▶ [DATASET ENTRIES]:
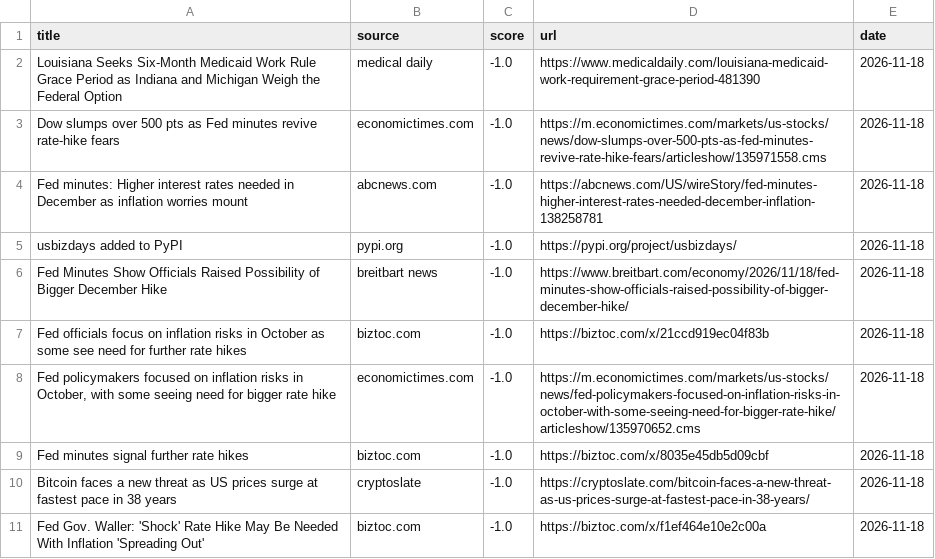
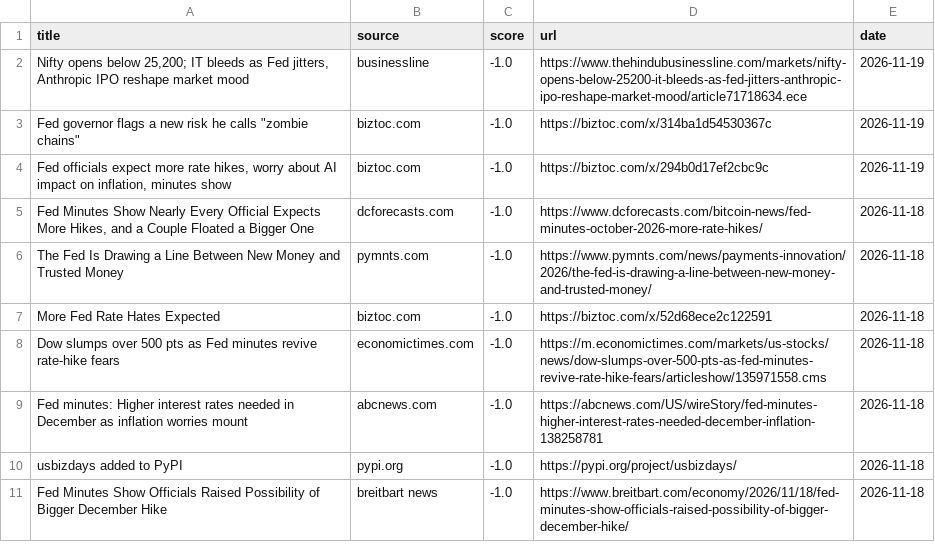
Before and after one commit to Z8Sa/macro-funda, a CSV file: data/top_news.csv, drawn as a sheet.

```diff
--- a/data/top_news.csv
+++ b/data/top_news.csv
@@ -1,3 +1,8 @@
 title,source,score,url,date
-Louisiana Seeks Six-Month Medicaid Work Rule Grace Period as Indiana and Michigan Weigh the Federal Option,medical daily,-1.0,https://www.medicaldaily.com/louisiana-medicaid-work-requirement-grace-period-481390,2026-11-18
+"Nifty opens below 25,200; IT bleeds as Fed jitters, Anthropic IPO reshape market mood",businessline,-1.0,https://www.thehindubusinessline.com/markets/nifty-opens-below-25200-it-bleeds-as-fed-jitters-anthropic-ipo-reshape-market-mood/article71718634.ece,2026-11-19
+"Fed governor flags a new risk he calls ""zombie chains""",biztoc.com,-1.0,https://biztoc.com/x/314ba1d54530367c,2026-11-19
+"Fed officials expect more rate hikes, worry about AI impact on inflation, minutes show",biztoc.com,-1.0,https://biztoc.com/x/294b0d17ef2cbc9c,2026-11-19
+"Fed Minutes Show Nearly Every Official Expects More Hikes, and a Couple Floated a Bigger One",dcforecasts.com,-1.0,https://www.dcforecasts.com/bitcoin-news/fed-minutes-october-2026-more-rate-hikes/,2026-11-18
+The Fed Is Drawing a Line Between New Money and Trusted Money,pymnts.com,-1.0,https://www.pymnts.com/news/payments-innovation/2026/the-fed-is-drawing-a-line-between-new-money-and-trusted-money/,2026-11-18
+More Fed Rate Hates Expected,biztoc.com,-1.0,https://biztoc.com/x/52d68ece2c122591,2026-11-18
 Dow slumps over 500 pts as Fed minutes revive rate-hike fears,economictimes.com,-1.0,https://m.economictimes.com/markets/us-stocks/news/dow-slumps-over-500-pts-as-fed-minutes-revive-rate-hike-fears/articleshow/135971558.cms,2026-11-18
@@ -6,6 +11 @@ usbizdays added to PyPI,pypi.org,-1.0,https://pypi.org/project/usbizdays/,2026-1
 Fed Minutes Show Officials Raised Possibility of Bigger December Hike,breitbart news,-1.0,https://www.breitbart.com/economy/2026/11/18/fed-minutes-show-officials-raised-possibility-of-bigger-december-hike/,2026-11-18
-Fed officials focus on inflation risks in October as some see need for further rate hikes,biztoc.com,-1.0,https://biztoc.com/x/21ccd919ec04f83b,2026-11-18
-"Fed policymakers focused on inflation risks in October, with some seeing need for bigger rate hike",economictimes.com,-1.0,https://m.economictimes.com/markets/us-stocks/news/fed-policymakers-focused-on-inflation-risks-in-october-with-some-seeing-need-for-bigger-rate-hike/articleshow/135970652.cms,2026-11-18
-Fed minutes signal further rate hikes,biztoc.com,-1.0,https://biztoc.com/x/8035e45db5d09cbf,2026-11-18
-Bitcoin faces a new threat as US prices surge at fastest pace in 38 years,cryptoslate,-1.0,https://cryptoslate.com/bitcoin-faces-a-new-threat-as-us-prices-surge-at-fastest-pace-in-38-years/,2026-11-18
-Fed Gov. Waller: 'Shock' Rate Hike May Be Needed With Inflation 'Spreading Out',biztoc.com,-1.0,https://biztoc.com/x/f1ef464e10e2c00a,2026-11-18
```
Also changed, not shown: 5 other files.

▶ [PROBLEM STATEMENT]:
Go through the listing above and copy each line where the string "further" appears.

▶ [SOLUTION TO THE PROBLEM]:
-Fed officials focus on inflation risks in October as some see need for further rate hikes,biztoc.com,-1.0,https://biztoc.com/x/21ccd919ec04f83b,2026-11-18
-Fed minutes signal further rate hikes,biztoc.com,-1.0,https://biztoc.com/x/8035e45db5d09cbf,2026-11-18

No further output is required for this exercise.